Computationally guided photothermal tumor therapy using long-circulating gold nanorod antennas.

Publication Type:

Journal Article


Cancer Res, Volume 69, Issue 9, p.3892-900 (2009)


Animals, Breast Neoplasms, Cell Line, Tumor, Gold, Humans, Hyperthermia, Induced, Metal Nanoparticles, Mice, Mice, Nude, Nanotubes, Polyethylene Glycols, Spectroscopy, Near-Infrared, Surface Plasmon Resonance, Tissue Distribution, Tomography, X-Ray Computed, Xenograft Model Antitumor Assays

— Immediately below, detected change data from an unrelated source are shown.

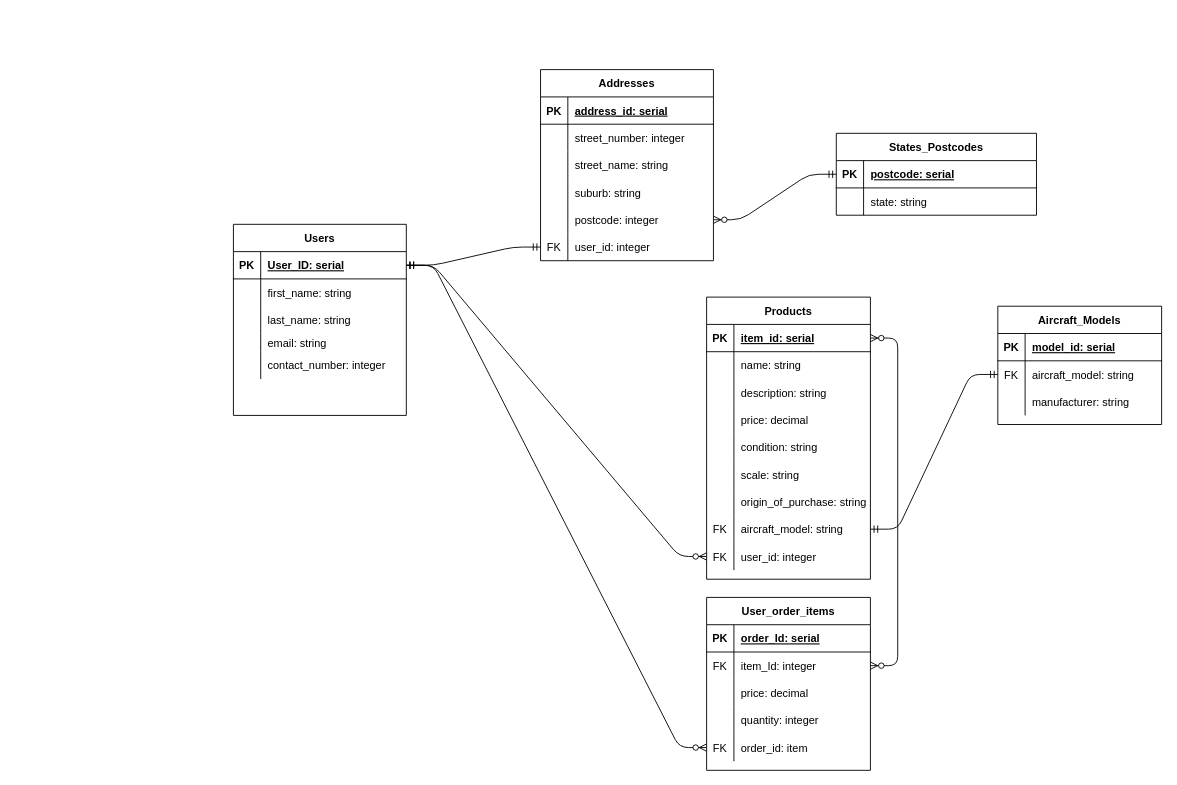
This is docs/Marketplace_ERD-Final_Outcome.drawio from mdart86/Two_Sided_Marketplace_Project, a draw.io file, before an edit. Source tidied: cells renumbered, new cells numbered last; positions are measured from the earlier drawing's top-left corner, leaving out a move shared by most shapes. Both pictures are drawn from the tidied source at 91%, with x=0, y=0 at pixel (233, 69).
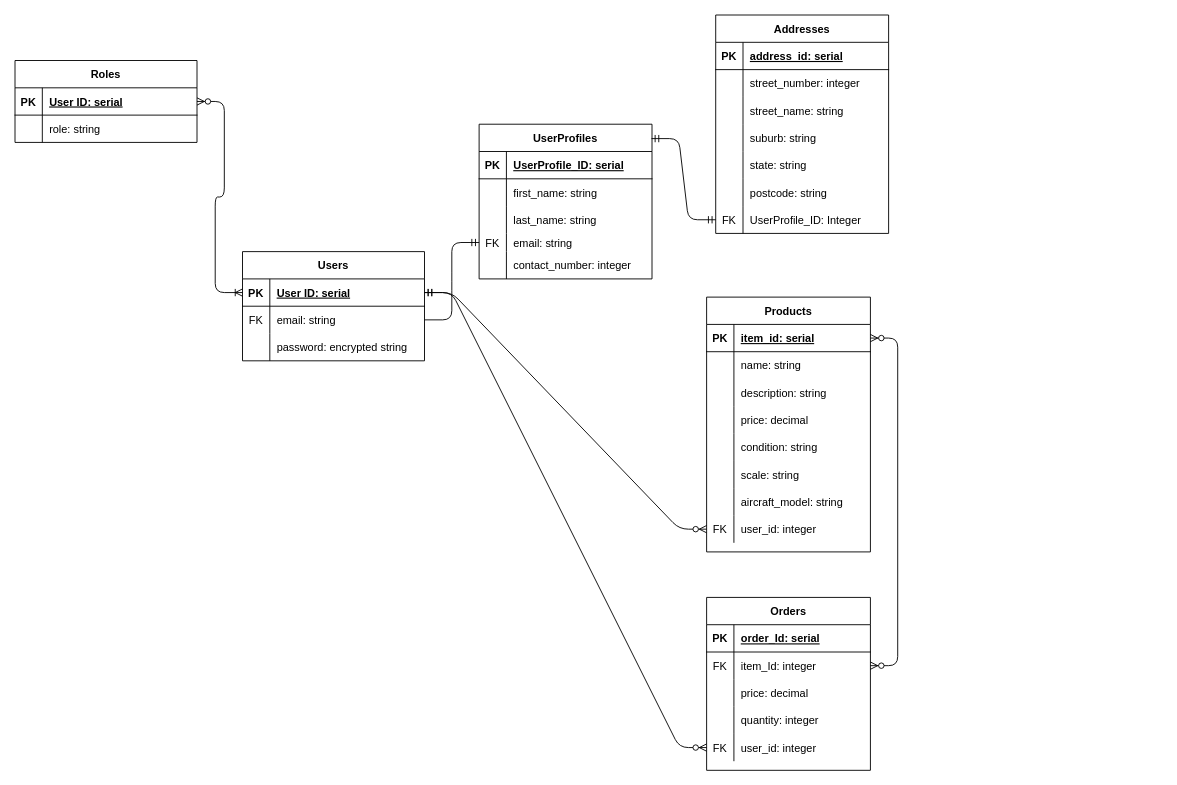
The same diagram, later.

Unchanged cells that the change refers to:
```xml
<mxCell id="3" style="shape=partialRectangle;fillColor=none;top=0;left=0;bottom=1;right=0;points=[[0,0.5],[1,0.5]];portConstraint=eastwest;" parent="2" vertex="1">
  <mxGeometry y="30" width="190" height="30" as="geometry" />
</mxCell>
<mxCell id="12" style="shape=partialRectangle;fillColor=none;top=0;left=0;bottom=0;right=0;points=[[0,0.5],[1,0.5]];portConstraint=eastwest;" parent="2" vertex="1">
  <mxGeometry y="120" width="190" height="20" as="geometry" />
</mxCell>
<mxCell id="31" style="shape=partialRectangle;fillColor=none;top=0;left=0;bottom=0;right=0;points=[[0,0.5],[1,0.5]];portConstraint=eastwest;" parent="18" vertex="1">
  <mxGeometry y="150" width="190" height="30" as="geometry" />
</mxCell>
<mxCell id="34" style="shape=partialRectangle;fillColor=none;top=0;left=0;bottom=0;right=0;points=[[0,0.5],[1,0.5]];portConstraint=eastwest;" parent="18" vertex="1">
  <mxGeometry y="180" width="190" height="30" as="geometry" />
</mxCell>
<mxCell id="57" style="shape=partialRectangle;fillColor=none;top=0;left=0;bottom=0;right=0;points=[[0,0.5],[1,0.5]];portConstraint=eastwest;" parent="44" vertex="1">
  <mxGeometry y="150" width="180" height="30" as="geometry" />
</mxCell>
```

Diff of the diagram source:
```diff
@@
-    <mxCell id="2" value="Users" style="shape=table;startSize=30;childLayout=tableLayout;rowLines=0;fontStyle=1;align=center;" parent="1" vertex="1">
-      <mxGeometry y="170" width="190" height="210" as="geometry" />
+    <mxCell id="2" value="UserProfiles" style="shape=table;startSize=30;childLayout=tableLayout;rowLines=0;fontStyle=1;align=center;" parent="1" vertex="1">
+      <mxGeometry x="270" y="60" width="190" height="170" as="geometry" />
     </mxCell>
@@
-    <mxCell id="5" value="User_ID: serial" style="shape=partialRectangle;fillColor=none;top=0;left=0;bottom=0;right=0;align=left;spacingLeft=6;fontStyle=5;overflow=hidden;" parent="3" vertex="1">
+    <mxCell id="5" value="UserProfile_ID: serial" style="shape=partialRectangle;fillColor=none;top=0;left=0;bottom=0;right=0;align=left;spacingLeft=6;fontStyle=5;overflow=hidden;" parent="3" vertex="1">
       <mxGeometry x="30" width="160" height="30" as="geometry" />
     </mxCell>
@@
-    <mxCell id="13" style="shape=partialRectangle;fillColor=none;top=0;left=0;bottom=0;right=0;overflow=hidden;" parent="12" vertex="1">
+    <mxCell id="13" value="FK" style="shape=partialRectangle;fillColor=none;top=0;left=0;bottom=0;right=0;overflow=hidden;" parent="12" vertex="1">
       <mxGeometry width="30" height="20" as="geometry" />
     </mxCell>
@@
     <mxCell id="18" value="Addresses" style="shape=table;startSize=30;childLayout=tableLayout;rowLines=0;fontStyle=1;align=center;" parent="1" vertex="1">
-      <mxGeometry x="337.5" width="190" height="210" as="geometry" />
+      <mxGeometry x="530" y="-60" width="190" height="240" as="geometry" />
     </mxCell>
@@
-    <mxCell id="33" value="postcode: integer" style="shape=partialRectangle;fillColor=none;top=0;left=0;bottom=0;right=0;align=left;spacingLeft=6;overflow=hidden;" parent="31" vertex="1">
+    <mxCell id="33" value="state: string" style="shape=partialRectangle;fillColor=none;top=0;left=0;bottom=0;right=0;align=left;spacingLeft=6;overflow=hidden;" parent="31" vertex="1">
       <mxGeometry x="30" width="160" height="30" as="geometry" />
     </mxCell>
@@
-    <mxCell id="35" value="FK" style="shape=partialRectangle;fillColor=none;top=0;left=0;bottom=0;right=0;overflow=hidden;" parent="34" vertex="1">
+    <mxCell id="35" style="shape=partialRectangle;fillColor=none;top=0;left=0;bottom=0;right=0;overflow=hidden;" parent="34" vertex="1">
       <mxGeometry width="30" height="30" as="geometry" />
     </mxCell>
-    <mxCell id="36" value="user_id: integer" style="shape=partialRectangle;fillColor=none;top=0;left=0;bottom=0;right=0;align=left;spacingLeft=6;overflow=hidden;" parent="34" vertex="1">
+    <mxCell id="36" value="postcode: string" style="shape=partialRectangle;fillColor=none;top=0;left=0;bottom=0;right=0;align=left;spacingLeft=6;overflow=hidden;" parent="34" vertex="1">
       <mxGeometry x="30" width="160" height="30" as="geometry" />
     </mxCell>
-    <mxCell id="37" value="States_Postcodes" style="shape=table;startSize=30;childLayout=tableLayout;rowLines=0;fontStyle=1;align=center;" parent="1" vertex="1">
-      <mxGeometry x="662.5" y="70" width="220" height="90" as="geometry" />
-    </mxCell>
-    <mxCell id="38" style="shape=partialRectangle;fillColor=none;top=0;left=0;bottom=1;right=0;points=[[0,0.5],[1,0.5]];portConstraint=eastwest;" parent="37" vertex="1">
-      <mxGeometry y="30" width="220" height="30" as="geometry" />
-    </mxCell>
-    <mxCell id="39" value="PK" style="shape=partialRectangle;fillColor=none;top=0;left=0;bottom=0;right=0;fontStyle=1;overflow=hidden;" parent="38" vertex="1">
-      <mxGeometry width="30" height="30" as="geometry" />
-    </mxCell>
-    <mxCell id="40" value="postcode: serial" style="shape=partialRectangle;fillColor=none;top=0;left=0;bottom=0;right=0;align=left;spacingLeft=6;fontStyle=5;overflow=hidden;" parent="38" vertex="1">
-      <mxGeometry x="30" width="190" height="30" as="geometry" />
-    </mxCell>
-    <mxCell id="41" style="shape=partialRectangle;fillColor=none;top=0;left=0;bottom=0;right=0;" parent="37" vertex="1">
-      <mxGeometry y="60" width="220" height="30" as="geometry" />
-    </mxCell>
-    <mxCell id="42" style="shape=partialRectangle;fillColor=none;top=0;left=0;bottom=0;right=0;overflow=hidden;" parent="41" vertex="1">
-      <mxGeometry width="30" height="30" as="geometry" />
-    </mxCell>
-    <mxCell id="43" value="state: string" style="shape=partialRectangle;fillColor=none;top=0;left=0;bottom=0;right=0;align=left;spacingLeft=6;overflow=hidden;" parent="41" vertex="1">
-      <mxGeometry x="30" width="190" height="30" as="geometry" />
-    </mxCell>
+    <mxCell id="105" style="shape=partialRectangle;fillColor=none;top=0;left=0;bottom=0;right=0;points=[[0,0.5],[1,0.5]];portConstraint=eastwest;" parent="18" vertex="1">
+      <mxGeometry y="210" width="190" height="30" as="geometry" />
+    </mxCell>
+    <mxCell id="106" value="FK" style="shape=partialRectangle;fillColor=none;top=0;left=0;bottom=0;right=0;overflow=hidden;" parent="105" vertex="1">
+      <mxGeometry width="30" height="30" as="geometry" />
+    </mxCell>
+    <mxCell id="107" value="UserProfile_ID: Integer" style="shape=partialRectangle;fillColor=none;top=0;left=0;bottom=0;right=0;align=left;spacingLeft=6;overflow=hidden;" parent="105" vertex="1">
+      <mxGeometry x="30" width="160" height="30" as="geometry" />
+    </mxCell>
-    <mxCell id="44" value="User_order_items" style="shape=table;startSize=30;childLayout=tableLayout;rowLines=0;fontStyle=1;align=center;" parent="1" vertex="1">
+    <mxCell id="44" value="Orders" style="shape=table;startSize=30;childLayout=tableLayout;rowLines=0;fontStyle=1;align=center;" parent="1" vertex="1">
       <mxGeometry x="520" y="580" width="180" height="190" as="geometry" />
     </mxCell>
@@
-    <mxCell id="59" value="order_id: item" style="shape=partialRectangle;fillColor=none;top=0;left=0;bottom=0;right=0;align=left;spacingLeft=6;overflow=hidden;" parent="57" vertex="1">
+    <mxCell id="59" value="user_id: integer" style="shape=partialRectangle;fillColor=none;top=0;left=0;bottom=0;right=0;align=left;spacingLeft=6;overflow=hidden;" parent="57" vertex="1">
       <mxGeometry x="30" width="150" height="30" as="geometry" />
     </mxCell>
     <mxCell id="60" value="Products" style="shape=table;startSize=30;childLayout=tableLayout;rowLines=0;fontStyle=1;align=center;" parent="1" vertex="1">
-      <mxGeometry x="520" y="250" width="180" height="310" as="geometry" />
+      <mxGeometry x="520" y="250" width="180" height="280" as="geometry" />
     </mxCell>
@@
-    <mxCell id="79" style="shape=partialRectangle;fillColor=none;top=0;left=0;bottom=0;right=0;" parent="60" vertex="1">
-      <mxGeometry y="210" width="180" height="30" as="geometry" />
-    </mxCell>
-    <mxCell id="80" style="shape=partialRectangle;fillColor=none;top=0;left=0;bottom=0;right=0;overflow=hidden;" parent="79" vertex="1">
-      <mxGeometry width="30" height="30" as="geometry" />
-    </mxCell>
-    <mxCell id="81" value="origin_of_purchase: string" style="shape=partialRectangle;fillColor=none;top=0;left=0;bottom=0;right=0;align=left;spacingLeft=6;overflow=hidden;" parent="79" vertex="1">
-      <mxGeometry x="30" width="150" height="30" as="geometry" />
-    </mxCell>
     <mxCell id="82" style="shape=partialRectangle;fillColor=none;top=0;left=0;bottom=0;right=0;points=[[0,0.5],[1,0.5]];portConstraint=eastwest;" parent="60" vertex="1">
-      <mxGeometry y="240" width="180" height="30" as="geometry" />
+      <mxGeometry y="210" width="180" height="30" as="geometry" />
     </mxCell>
-    <mxCell id="83" value="FK" style="shape=partialRectangle;fillColor=none;top=0;left=0;bottom=0;right=0;overflow=hidden;" parent="82" vertex="1">
+    <mxCell id="83" style="shape=partialRectangle;fillColor=none;top=0;left=0;bottom=0;right=0;overflow=hidden;" parent="82" vertex="1">
       <mxGeometry width="30" height="30" as="geometry" />
     </mxCell>
@@
     <mxCell id="85" style="shape=partialRectangle;fillColor=none;top=0;left=0;bottom=0;right=0;points=[[0,0.5],[1,0.5]];portConstraint=eastwest;" parent="60" vertex="1">
-      <mxGeometry y="270" width="180" height="30" as="geometry" />
+      <mxGeometry y="240" width="180" height="30" as="geometry" />
     </mxCell>
@@
-    <mxCell id="88" style="edgeStyle=entityRelationEdgeStyle;fontSize=12;html=1;endArrow=ERzeroToMany;startArrow=ERmandOne;exitX=0;exitY=0.5;exitDx=0;exitDy=0;" parent="1" edge="1" source="38" target="31">
-      <mxGeometry relative="1" as="geometry" />
-    </mxCell>
-    <mxCell id="89" style="edgeStyle=entityRelationEdgeStyle;fontSize=12;html=1;endArrow=ERmandOne;startArrow=ERmandOne;entryX=0;entryY=0.5;entryDx=0;entryDy=0;exitX=1;exitY=0.5;exitDx=0;exitDy=0;" parent="1" edge="1" source="3" target="34">
-      <mxGeometry relative="1" as="geometry" />
-    </mxCell>
-    <mxCell id="90" style="edgeStyle=entityRelationEdgeStyle;fontSize=12;html=1;endArrow=ERzeroToMany;startArrow=ERmandOne;" parent="1" edge="1" source="3" target="57">
+    <mxCell id="90" style="edgeStyle=entityRelationEdgeStyle;fontSize=12;html=1;endArrow=ERzeroToMany;startArrow=ERmandOne;exitX=1;exitY=0.5;exitDx=0;exitDy=0;" parent="1" edge="1" source="109" target="57">
       <mxGeometry relative="1" as="geometry" />
     </mxCell>
@@
-    <mxCell id="92" style="edgeStyle=entityRelationEdgeStyle;fontSize=12;html=1;endArrow=ERzeroToMany;startArrow=ERmandOne;exitX=1;exitY=0.5;exitDx=0;exitDy=0;entryX=0;entryY=0.5;entryDx=0;entryDy=0;" parent="1" edge="1" source="3" target="85">
+    <mxCell id="92" style="edgeStyle=entityRelationEdgeStyle;fontSize=12;html=1;endArrow=ERzeroToMany;startArrow=ERmandOne;exitX=1;exitY=0.5;exitDx=0;exitDy=0;entryX=0;entryY=0.5;entryDx=0;entryDy=0;" parent="1" edge="1" source="109" target="85">
       <mxGeometry relative="1" as="geometry" />
     </mxCell>
@@
-    <mxCell id="94" value="Aircraft_Models" style="shape=table;startSize=30;childLayout=tableLayout;rowLines=0;fontStyle=1;align=center;" parent="1" vertex="1">
-      <mxGeometry x="840" y="260" width="180" height="130" as="geometry" />
-    </mxCell>
-    <mxCell id="95" style="shape=partialRectangle;fillColor=none;top=0;left=0;bottom=1;right=0;" parent="94" vertex="1">
-      <mxGeometry y="30" width="180" height="30" as="geometry" />
-    </mxCell>
-    <mxCell id="96" value="PK" style="shape=partialRectangle;fillColor=none;top=0;left=0;bottom=0;right=0;fontStyle=1;overflow=hidden;" parent="95" vertex="1">
-      <mxGeometry width="30" height="30" as="geometry" />
-    </mxCell>
-    <mxCell id="97" value="model_id: serial" style="shape=partialRectangle;fillColor=none;top=0;left=0;bottom=0;right=0;align=left;spacingLeft=6;fontStyle=5;overflow=hidden;" parent="95" vertex="1">
-      <mxGeometry x="30" width="150" height="30" as="geometry" />
-    </mxCell>
-    <mxCell id="98" style="shape=partialRectangle;fillColor=none;top=0;left=0;bottom=0;right=0;points=[[0,0.5],[1,0.5]];portConstraint=eastwest;" parent="94" vertex="1">
-      <mxGeometry y="60" width="180" height="30" as="geometry" />
-    </mxCell>
-    <mxCell id="99" value="FK" style="shape=partialRectangle;fillColor=none;top=0;left=0;bottom=0;right=0;overflow=hidden;" parent="98" vertex="1">
-      <mxGeometry width="30" height="30" as="geometry" />
-    </mxCell>
-    <mxCell id="100" value="aircraft_model: string" style="shape=partialRectangle;fillColor=none;top=0;left=0;bottom=0;right=0;align=left;spacingLeft=6;overflow=hidden;" parent="98" vertex="1">
-      <mxGeometry x="30" width="150" height="30" as="geometry" />
-    </mxCell>
-    <mxCell id="101" style="shape=partialRectangle;fillColor=none;top=0;left=0;bottom=0;right=0;" parent="94" vertex="1">
-      <mxGeometry y="90" width="180" height="30" as="geometry" />
-    </mxCell>
-    <mxCell id="102" style="shape=partialRectangle;fillColor=none;top=0;left=0;bottom=0;right=0;overflow=hidden;" parent="101" vertex="1">
-      <mxGeometry width="30" height="30" as="geometry" />
-    </mxCell>
-    <mxCell id="103" value="manufacturer: string" style="shape=partialRectangle;fillColor=none;top=0;left=0;bottom=0;right=0;align=left;spacingLeft=6;overflow=hidden;" parent="101" vertex="1">
-      <mxGeometry x="30" width="150" height="30" as="geometry" />
-    </mxCell>
-    <mxCell id="104" style="edgeStyle=entityRelationEdgeStyle;fontSize=12;html=1;endArrow=ERmandOne;startArrow=ERmandOne;exitX=1;exitY=0.5;exitDx=0;exitDy=0;" parent="1" edge="1" source="82" target="98">
-      <mxGeometry relative="1" as="geometry" />
-    </mxCell>
+    <mxCell id="108" value="Users" style="shape=table;startSize=30;childLayout=tableLayout;rowLines=0;fontStyle=1;align=center;" parent="1" vertex="1">
+      <mxGeometry x="10" y="200" width="200" height="120" as="geometry" />
+    </mxCell>
+    <mxCell id="109" style="shape=partialRectangle;fillColor=none;top=0;left=0;bottom=1;right=0;points=[[0,0.5],[1,0.5]];portConstraint=eastwest;" parent="108" vertex="1">
+      <mxGeometry y="30" width="200" height="30" as="geometry" />
+    </mxCell>
+    <mxCell id="110" value="PK" style="shape=partialRectangle;fillColor=none;top=0;left=0;bottom=0;right=0;fontStyle=1;overflow=hidden;" parent="109" vertex="1">
+      <mxGeometry width="30" height="30" as="geometry" />
+    </mxCell>
+    <mxCell id="111" value="User ID: serial" style="shape=partialRectangle;fillColor=none;top=0;left=0;bottom=0;right=0;align=left;spacingLeft=6;fontStyle=5;overflow=hidden;" parent="109" vertex="1">
+      <mxGeometry x="30" width="170" height="30" as="geometry" />
+    </mxCell>
+    <mxCell id="112" style="shape=partialRectangle;fillColor=none;top=0;left=0;bottom=0;right=0;points=[[0,0.5],[1,0.5]];portConstraint=eastwest;" parent="108" vertex="1">
+      <mxGeometry y="60" width="200" height="30" as="geometry" />
+    </mxCell>
+    <mxCell id="113" value="FK" style="shape=partialRectangle;fillColor=none;top=0;left=0;bottom=0;right=0;overflow=hidden;" parent="112" vertex="1">
+      <mxGeometry width="30" height="30" as="geometry" />
+    </mxCell>
+    <mxCell id="114" value="email: string" style="shape=partialRectangle;fillColor=none;top=0;left=0;bottom=0;right=0;align=left;spacingLeft=6;overflow=hidden;" parent="112" vertex="1">
+      <mxGeometry x="30" width="170" height="30" as="geometry" />
+    </mxCell>
+    <mxCell id="115" style="shape=partialRectangle;fillColor=none;top=0;left=0;bottom=0;right=0;" parent="108" vertex="1">
+      <mxGeometry y="90" width="200" height="30" as="geometry" />
+    </mxCell>
+    <mxCell id="116" style="shape=partialRectangle;fillColor=none;top=0;left=0;bottom=0;right=0;overflow=hidden;" parent="115" vertex="1">
+      <mxGeometry width="30" height="30" as="geometry" />
+    </mxCell>
+    <mxCell id="117" value="password: encrypted string" style="shape=partialRectangle;fillColor=none;top=0;left=0;bottom=0;right=0;align=left;spacingLeft=6;overflow=hidden;" parent="115" vertex="1">
+      <mxGeometry x="30" width="170" height="30" as="geometry" />
+    </mxCell>
+    <mxCell id="118" style="edgeStyle=entityRelationEdgeStyle;fontSize=12;html=1;endArrow=ERmandOne;exitX=1;exitY=0.5;exitDx=0;exitDy=0;entryX=0;entryY=0.5;entryDx=0;entryDy=0;" parent="1" edge="1" source="112" target="12">
+      <mxGeometry relative="1" as="geometry" />
+    </mxCell>
+    <mxCell id="119" value="Roles" style="shape=table;startSize=30;childLayout=tableLayout;rowLines=0;fontStyle=1;align=center;" parent="1" vertex="1">
+      <mxGeometry x="-240" y="-10" width="200" height="90" as="geometry" />
+    </mxCell>
+    <mxCell id="120" style="shape=partialRectangle;fillColor=none;top=0;left=0;bottom=1;right=0;points=[[0,0.5],[1,0.5]];portConstraint=eastwest;" parent="119" vertex="1">
+      <mxGeometry y="30" width="200" height="30" as="geometry" />
+    </mxCell>
+    <mxCell id="121" value="PK" style="shape=partialRectangle;fillColor=none;top=0;left=0;bottom=0;right=0;fontStyle=1;overflow=hidden;" parent="120" vertex="1">
+      <mxGeometry width="30" height="30" as="geometry" />
+    </mxCell>
+    <mxCell id="122" value="User ID: serial" style="shape=partialRectangle;fillColor=none;top=0;left=0;bottom=0;right=0;align=left;spacingLeft=6;fontStyle=5;overflow=hidden;" parent="120" vertex="1">
+      <mxGeometry x="30" width="170" height="30" as="geometry" />
+    </mxCell>
+    <mxCell id="123" style="shape=partialRectangle;fillColor=none;top=0;left=0;bottom=0;right=0;" parent="119" vertex="1">
+      <mxGeometry y="60" width="200" height="30" as="geometry" />
+    </mxCell>
+    <mxCell id="124" style="shape=partialRectangle;fillColor=none;top=0;left=0;bottom=0;right=0;overflow=hidden;" parent="123" vertex="1">
+      <mxGeometry width="30" height="30" as="geometry" />
+    </mxCell>
+    <mxCell id="125" value="role: string" style="shape=partialRectangle;fillColor=none;top=0;left=0;bottom=0;right=0;align=left;spacingLeft=6;overflow=hidden;" parent="123" vertex="1">
+      <mxGeometry x="30" width="170" height="30" as="geometry" />
+    </mxCell>
+    <mxCell id="126" style="edgeStyle=entityRelationEdgeStyle;fontSize=12;html=1;endArrow=ERoneToMany;startArrow=ERzeroToMany;exitX=1;exitY=0.5;exitDx=0;exitDy=0;entryX=0;entryY=0.5;entryDx=0;entryDy=0;" parent="1" edge="1" source="120" target="109">
+      <mxGeometry relative="1" as="geometry" />
+    </mxCell>
+    <mxCell id="127" style="edgeStyle=entityRelationEdgeStyle;fontSize=12;html=1;endArrow=ERmandOne;startArrow=ERmandOne;entryX=0;entryY=0.5;entryDx=0;entryDy=0;exitX=0.997;exitY=0.093;exitDx=0;exitDy=0;exitPerimeter=0;" parent="1" edge="1" source="2" target="105">
+      <mxGeometry relative="1" as="geometry" />
+    </mxCell>
```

Plasmonic nanomaterials have the opportunity to considerably improve the specificity of cancer ablation by i.v. homing to tumors and acting as antennas for accepting externally applied energy. Here, we describe an integrated approach to improved plasmonic therapy composed of multimodal nanomaterial optimization and computational irradiation protocol development. We synthesized polyethylene glycol (PEG)-protected gold nanorods (NR) that exhibit superior spectral bandwidth, photothermal heat generation per gram of gold, and circulation half-life in vivo (t(1/2), approximately 17 hours) compared with the prototypical tunable plasmonic particles, gold nanoshells, as well as approximately 2-fold higher X-ray absorption than a clinical iodine contrast agent. After intratumoral or i.v. administration, we fuse PEG-NR biodistribution data derived via noninvasive X-ray computed tomography or ex vivo spectrometry, respectively, with four-dimensional computational heat transport modeling to predict photothermal heating during irradiation. In computationally driven pilot therapeutic studies, we show that a single i.v. injection of PEG-NRs enabled destruction of all irradiated human xenograft tumors in mice. These studies highlight the potential of integrating computational therapy design with nanotherapeutic development for ultraselective tumor ablation.